Closing Thoughts

The defining moment of the debate was the Romney vs. Rudy exchange on immigration, and I thought Romney came off better once Giuliani went with the “Sanctuary Mansion” line. Not only did the argument lack substance, but it came off as a cheap shot. Giuliani’s answer on guns, which triggered boos, will also not help. Once he said he supported “reasonable” restrictions on gun ownership, especially given his past record, I’m sure a lot of conservatives thought “liberal gun-grabber.” His answers on most other questions were solid, and he forced Romney to retreat on his crime record, but I think in the moments that were most memorable, the ones that are likely to be rebroadcast, he came off poorly. He was off his game tonight.

For part of the debate, I thought Romney came off quite well, both in his initial exchange with Rudy and doing a better job of deflecting the flip-flopper charge on abortion. But I thought he got crushed by McCain on the torture question, though as I stated, he may benefit from the fact that the Republican base agrees with him. On the bible and South Carolina flag questions, I thought he stumbled, and reinforced the impression that he can’t take a firm position on anything.

McCain had a strong showing, and when it comes to defending the war in Iraq, there’s nobody who can do it better. Even if you disagree with him on his position on torture, it’s hard not to respect where he’s coming from. He also came accross as a real grown up on the stage. Personally, I go back and forth regarding my position on waterboarding of terrorist suspects, but when I hear McCain make his case, it’s hard to disagree with him. The trouble is, McCain still seems to rub a lot of conservative voters the wrong way. At the Values Voters Summit, I thought he gave a masterful speech, during which he made an emotional case against torture, but the audience members I spoke to after had a different view.

Mike Huackabee had another solid performance, and he continues to win the likability primary. His exchange with Romney on education, I think, represented the kind of Main St. vs. Wall St. campaign he’s going for, and I thought he got the better of it.

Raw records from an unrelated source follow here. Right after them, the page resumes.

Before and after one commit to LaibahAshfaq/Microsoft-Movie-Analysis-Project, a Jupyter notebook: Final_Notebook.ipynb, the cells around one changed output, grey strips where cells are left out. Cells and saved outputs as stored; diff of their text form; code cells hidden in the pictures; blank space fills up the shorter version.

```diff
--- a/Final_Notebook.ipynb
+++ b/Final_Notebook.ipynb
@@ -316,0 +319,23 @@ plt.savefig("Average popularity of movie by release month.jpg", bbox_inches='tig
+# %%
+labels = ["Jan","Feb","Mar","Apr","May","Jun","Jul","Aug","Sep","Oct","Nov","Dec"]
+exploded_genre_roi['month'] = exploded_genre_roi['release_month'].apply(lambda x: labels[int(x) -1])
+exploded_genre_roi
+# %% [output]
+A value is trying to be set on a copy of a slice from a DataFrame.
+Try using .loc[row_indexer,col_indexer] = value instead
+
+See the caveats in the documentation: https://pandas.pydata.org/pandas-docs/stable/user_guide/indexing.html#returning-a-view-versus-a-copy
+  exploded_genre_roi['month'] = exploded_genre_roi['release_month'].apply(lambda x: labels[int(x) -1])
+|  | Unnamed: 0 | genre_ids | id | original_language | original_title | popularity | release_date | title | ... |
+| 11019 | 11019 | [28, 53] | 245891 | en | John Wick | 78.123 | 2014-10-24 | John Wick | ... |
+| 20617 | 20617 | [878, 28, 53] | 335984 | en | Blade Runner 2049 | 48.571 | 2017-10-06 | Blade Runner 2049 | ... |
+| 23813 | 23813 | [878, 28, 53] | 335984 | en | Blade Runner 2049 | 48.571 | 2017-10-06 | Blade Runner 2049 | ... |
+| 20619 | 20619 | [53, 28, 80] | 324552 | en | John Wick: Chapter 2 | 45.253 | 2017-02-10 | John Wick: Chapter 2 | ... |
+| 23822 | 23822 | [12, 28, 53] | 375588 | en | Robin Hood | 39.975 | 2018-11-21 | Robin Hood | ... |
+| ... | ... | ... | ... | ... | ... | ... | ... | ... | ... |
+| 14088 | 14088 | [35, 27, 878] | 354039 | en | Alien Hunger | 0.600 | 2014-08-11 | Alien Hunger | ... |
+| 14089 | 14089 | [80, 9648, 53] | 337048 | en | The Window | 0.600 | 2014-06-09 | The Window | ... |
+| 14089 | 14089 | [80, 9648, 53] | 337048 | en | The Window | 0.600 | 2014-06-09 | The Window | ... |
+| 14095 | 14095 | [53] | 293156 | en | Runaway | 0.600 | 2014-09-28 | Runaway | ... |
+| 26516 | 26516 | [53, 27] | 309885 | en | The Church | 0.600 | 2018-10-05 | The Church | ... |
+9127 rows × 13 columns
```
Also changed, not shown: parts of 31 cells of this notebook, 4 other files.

I’m not sure if it was a great move for Fred Thompson to go negative in his candidate video, but his “I just wanna give my buddies here a little more airtime” line was nice. His answers on entitlements were also solid. But I thought he was overshadowed by all of the other action on the stage.